- _What to do_
Lines holding the word "uiLang" are the ones to copy from the data below.

[Opening Given entries section]

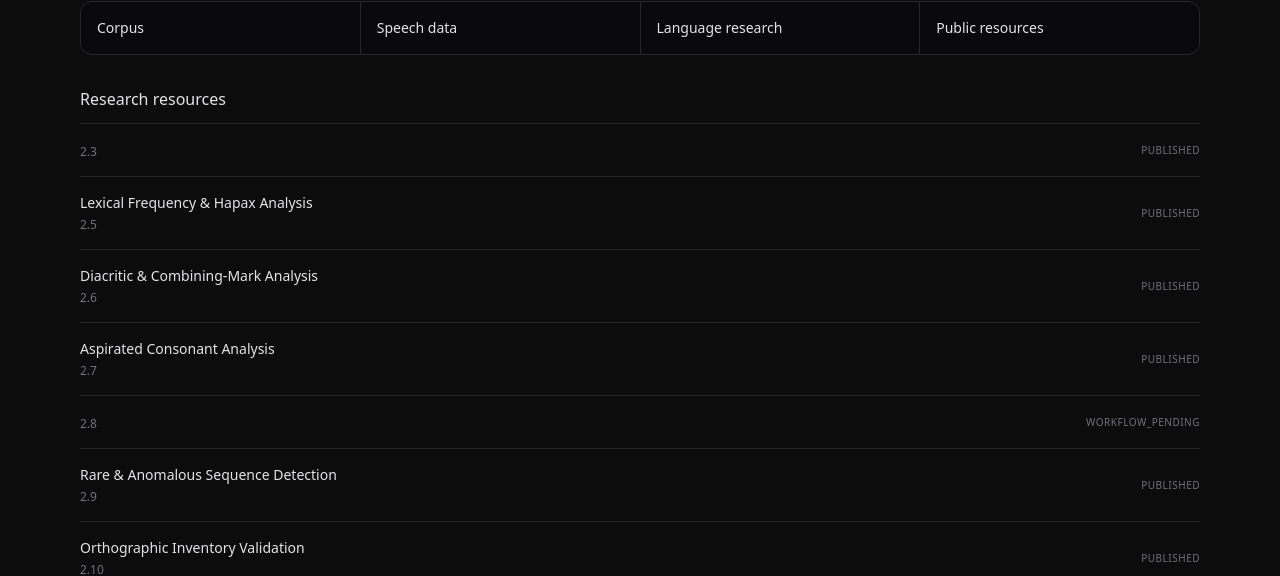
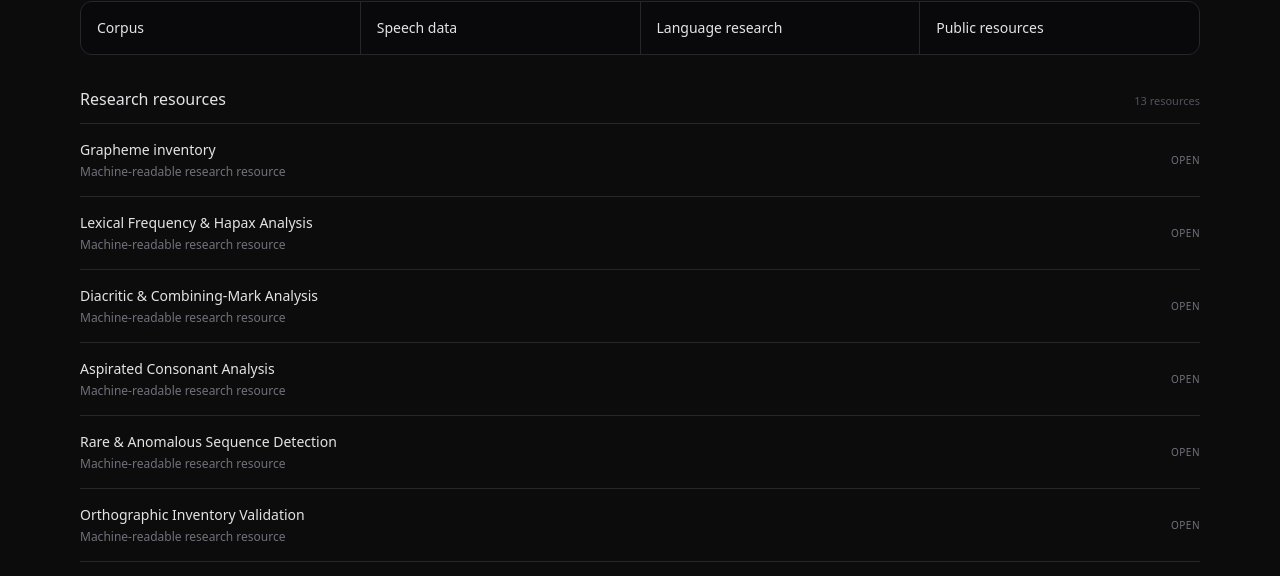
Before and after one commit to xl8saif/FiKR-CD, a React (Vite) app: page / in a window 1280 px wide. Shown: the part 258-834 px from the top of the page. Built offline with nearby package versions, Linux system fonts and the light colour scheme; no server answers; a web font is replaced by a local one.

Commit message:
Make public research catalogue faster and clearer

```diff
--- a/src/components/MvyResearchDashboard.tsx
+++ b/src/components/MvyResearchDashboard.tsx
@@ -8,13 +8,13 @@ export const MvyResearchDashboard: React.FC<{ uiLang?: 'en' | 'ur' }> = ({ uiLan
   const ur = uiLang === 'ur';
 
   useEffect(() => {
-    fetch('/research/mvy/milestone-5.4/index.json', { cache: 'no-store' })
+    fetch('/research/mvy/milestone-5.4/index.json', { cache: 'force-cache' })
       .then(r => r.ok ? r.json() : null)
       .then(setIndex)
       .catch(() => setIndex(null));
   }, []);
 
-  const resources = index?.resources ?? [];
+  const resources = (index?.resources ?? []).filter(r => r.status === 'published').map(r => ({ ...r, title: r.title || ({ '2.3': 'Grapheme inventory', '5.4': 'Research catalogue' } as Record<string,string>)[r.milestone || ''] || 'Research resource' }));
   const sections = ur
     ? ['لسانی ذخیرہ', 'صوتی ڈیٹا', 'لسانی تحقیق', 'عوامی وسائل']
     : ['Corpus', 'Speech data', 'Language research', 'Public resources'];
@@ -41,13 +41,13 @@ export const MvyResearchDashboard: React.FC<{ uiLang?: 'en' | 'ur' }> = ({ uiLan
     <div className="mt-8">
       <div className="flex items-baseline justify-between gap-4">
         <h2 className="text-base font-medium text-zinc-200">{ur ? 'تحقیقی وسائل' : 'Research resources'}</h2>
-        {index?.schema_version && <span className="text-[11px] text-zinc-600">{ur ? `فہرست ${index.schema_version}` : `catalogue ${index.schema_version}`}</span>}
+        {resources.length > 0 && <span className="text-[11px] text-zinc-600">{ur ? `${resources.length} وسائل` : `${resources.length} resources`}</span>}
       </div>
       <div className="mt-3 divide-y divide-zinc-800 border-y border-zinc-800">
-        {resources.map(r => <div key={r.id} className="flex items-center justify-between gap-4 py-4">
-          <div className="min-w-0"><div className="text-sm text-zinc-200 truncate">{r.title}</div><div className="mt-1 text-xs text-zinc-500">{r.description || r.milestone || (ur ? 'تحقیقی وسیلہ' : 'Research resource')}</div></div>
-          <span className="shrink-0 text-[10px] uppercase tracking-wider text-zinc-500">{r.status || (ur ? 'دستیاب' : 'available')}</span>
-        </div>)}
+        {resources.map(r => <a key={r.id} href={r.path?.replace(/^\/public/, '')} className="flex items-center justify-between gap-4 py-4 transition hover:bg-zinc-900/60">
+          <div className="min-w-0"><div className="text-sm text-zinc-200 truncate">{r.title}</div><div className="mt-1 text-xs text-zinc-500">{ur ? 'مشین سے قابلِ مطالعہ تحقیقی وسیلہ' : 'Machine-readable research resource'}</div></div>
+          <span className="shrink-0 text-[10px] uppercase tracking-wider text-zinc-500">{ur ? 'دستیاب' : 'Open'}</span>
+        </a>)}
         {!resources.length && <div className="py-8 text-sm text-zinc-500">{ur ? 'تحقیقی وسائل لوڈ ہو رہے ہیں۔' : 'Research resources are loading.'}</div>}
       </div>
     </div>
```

[Closing Given entries section]

- _Problem solution_
@@ -8,13 +8,13 @@ export const MvyResearchDashboard: React.FC<{ uiLang?: 'en' | 'ur' }> = ({ uiLan
   const ur = uiLang === 'ur';
@@ -41,13 +41,13 @@ export const MvyResearchDashboard: React.FC<{ uiLang?: 'en' | 'ur' }> = ({ uiLan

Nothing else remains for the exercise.